The arrogance over the claim of authenticity would be impressive if it weren't so stupefying. Because to claim a place is authentic, one must also claim a certain kind of authority: "I know more than the owners, chef, cooks, servers, and other guests of this restaurant, and only I can make the authenticity assessment that will validate its existence. Also, you should totally read my blog."
Minerva Orduño Rincón notes in her excellent piece for the Phoenix New Times, "The Authenticity Trap of Mexican Food in America:"
"In the armchair anthropologist game, Americans are the undisputed champs. The sheer conviction and depth of expertise in Mexican cuisine that these critics demonstrate is nothing short of impressive and intimidating. I was born and raised in Mexico and have lived in the United States for most of my adult life.
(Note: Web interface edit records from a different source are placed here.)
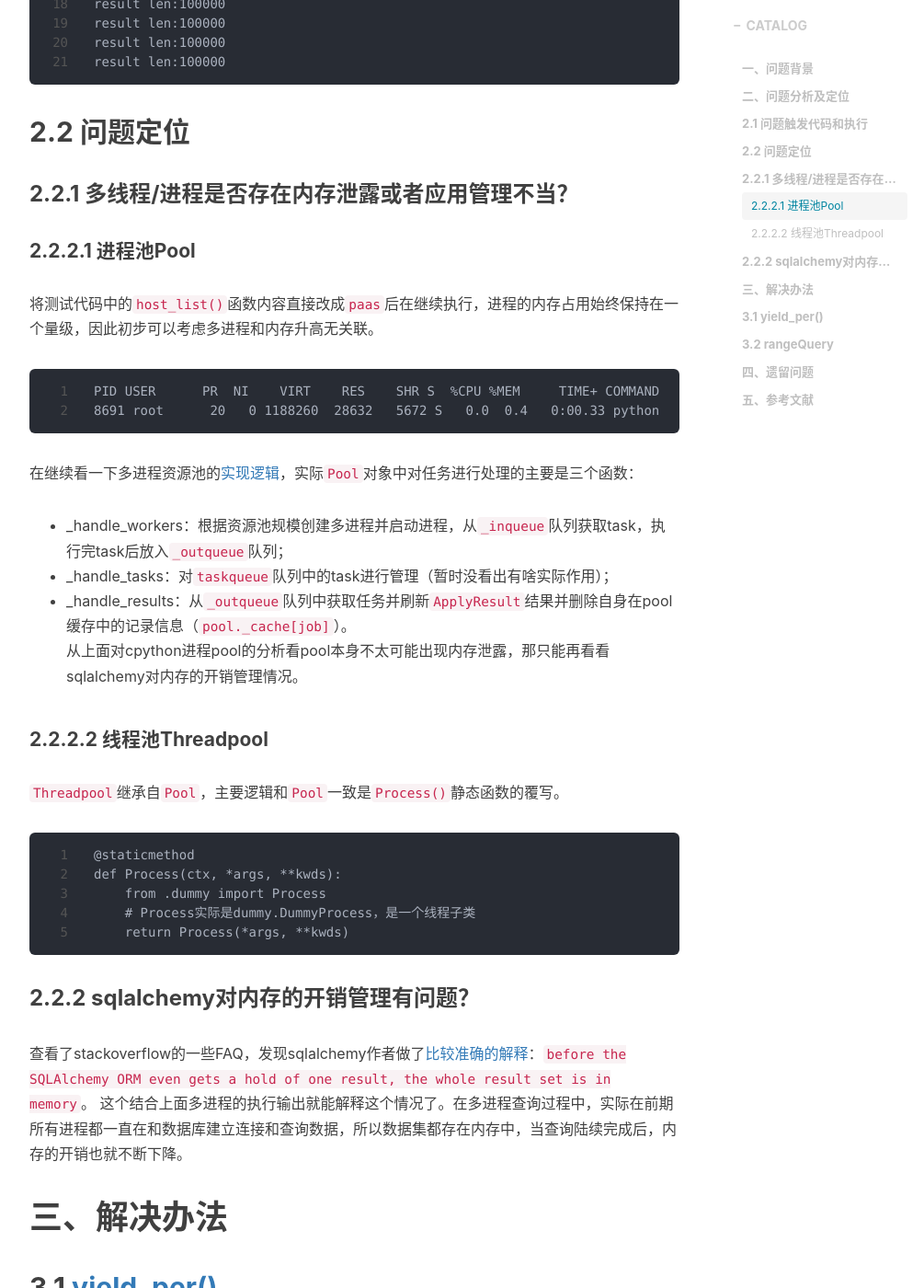
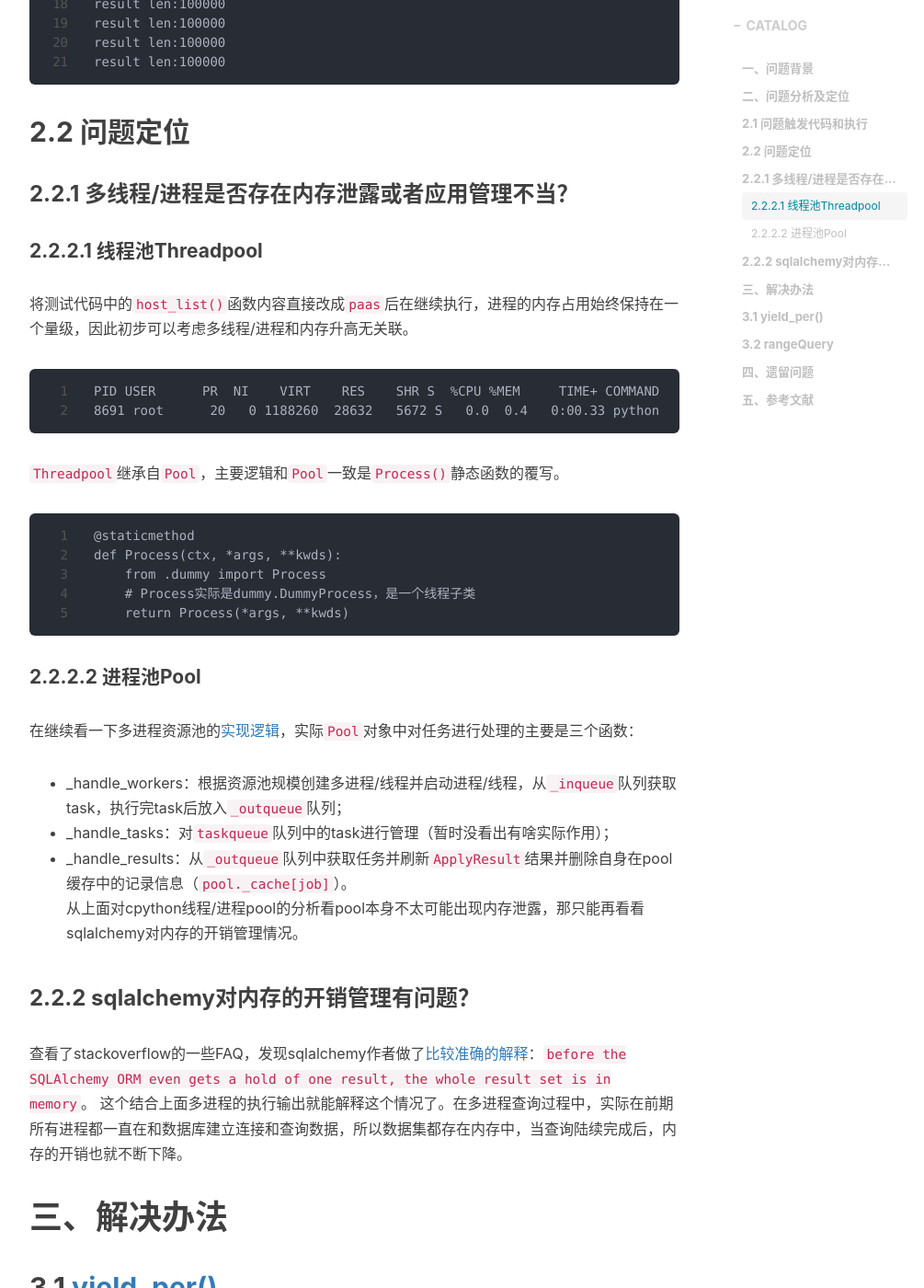
Before and after one commit to shihai1991/shihai1991.github.io, a Jekyll site: the page built from _posts/2022-09-20-multiprocessing-sqlalchemy.md, in a window 1280 px wide and 1400 px high, scrolled down 3067 px. Shown: the whole window at 92% size, without its empty margins (233-1238 px from the left). Built offline with Jekyll 4.4.1, drawn with Linux system fonts in a browser that asks for light colours; nearby versions of some CDN libraries; comment, search, counter and statistics services are not loaded; some of the changed lines change nothing that is shown.

Commit message:
Update 2022-09-20-multiprocessing-sqlalchemy.md

````diff
--- a/_posts/2022-09-20-multiprocessing-sqlalchemy.md
+++ b/_posts/2022-09-20-multiprocessing-sqlalchemy.md
@@ -119,19 +119,12 @@ result len:100000
 
 ## 2.2 问题定位
 ### 2.2.1 多线程/进程是否存在内存泄露或者应用管理不当？
-#### 2.2.2.1 进程池Pool
-将测试代码中的`host_list()`函数内容直接改成`paas`后在继续执行，进程的内存占用始终保持在一个量级，因此初步可以考虑多进程和内存升高无关联。
+#### 2.2.2.1 线程池Threadpool
+将测试代码中的`host_list()`函数内容直接改成`paas`后在继续执行，进程的内存占用始终保持在一个量级，因此初步可以考虑多线程/进程和内存升高无关联。
 ```
 PID USER      PR  NI    VIRT    RES    SHR S  %CPU %MEM     TIME+ COMMAND
 8691 root      20   0 1188260  28632   5672 S   0.0  0.4   0:00.33 python
 ```
-在继续看一下多进程资源池的[实现逻辑](https://github.com/shihai1991/cpython/blob/9a34d853d7ad2e2f52dcd5d7fef5773a1dc98868/Lib/multiprocessing/pool.py)，实际`Pool`对象中对任务进行处理的主要是三个函数：
-- _handle_workers：根据资源池规模创建多进程并启动进程，从`_inqueue`队列获取task，执行完task后放入`_outqueue`队列；
-- _handle_tasks：对`taskqueue`队列中的task进行管理（暂时没看出有啥实际作用）；
-- _handle_results：从`_outqueue`队列中获取任务并刷新`ApplyResult`结果并删除自身在pool缓存中的记录信息（`pool._cache[job]`）。
-从上面对cpython进程pool的分析看pool本身不太可能出现内存泄露，那只能再看看sqlalchemy对内存的开销管理情况。
-
-#### 2.2.2.2 线程池Threadpool
 `Threadpool`继承自`Pool`，主要逻辑和`Pool`一致是`Process()`静态函数的覆写。
 ```
 @staticmethod
@@ -140,6 +133,14 @@ def Process(ctx, *args, **kwds):
     # Process实际是dummy.DummyProcess，是一个线程子类
     return Process(*args, **kwds)
 ```
+
+#### 2.2.2.2 进程池Pool
+在继续看一下多进程资源池的[实现逻辑](https://github.com/shihai1991/cpython/blob/9a34d853d7ad2e2f52dcd5d7fef5773a1dc98868/Lib/multiprocessing/pool.py)，实际`Pool`对象中对任务进行处理的主要是三个函数：
+- _handle_workers：根据资源池规模创建多进程/线程并启动进程/线程，从`_inqueue`队列获取task，执行完task后放入`_outqueue`队列；
+- _handle_tasks：对`taskqueue`队列中的task进行管理（暂时没看出有啥实际作用）；
+- _handle_results：从`_outqueue`队列中获取任务并刷新`ApplyResult`结果并删除自身在pool缓存中的记录信息（`pool._cache[job]`）。
+从上面对cpython线程/进程pool的分析看pool本身不太可能出现内存泄露，那只能再看看sqlalchemy对内存的开销管理情况。
+
 
 ### 2.2.2 sqlalchemy对内存的开销管理有问题？
 查看了stackoverflow的一些FAQ，发现sqlalchemy作者做了[比较准确的解释](https://stackoverflow.com/questions/7389759/memory-efficient-built-in-sqlalchemy-iterator-generator)：`before the SQLAlchemy ORM even gets a hold of one result, the whole result set is in memory`。
````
I’ve worked in kitchens for many years, serving Mexican, American, and other kinds of food, but I would hardly call myself an authority on the authenticity of Mexican cooking, despite having been raised with it and devoting much of my culinary career to it."
Rincón is, by her own description, both ethnically and culturally Mexican AND a long-time cook, yet she makes no claim to knowing what indisputably "authentic" Mexican cooking is -- in fact, she questions if there really is such a thing, as the "self-appointed authorities wield the stamp of authenticity fearlessly when it comes to a restaurant’s handmade tortillas, cheap prices, colorful ambiance, and quaintness of the family who owns it, [though] little is said about the food's taste."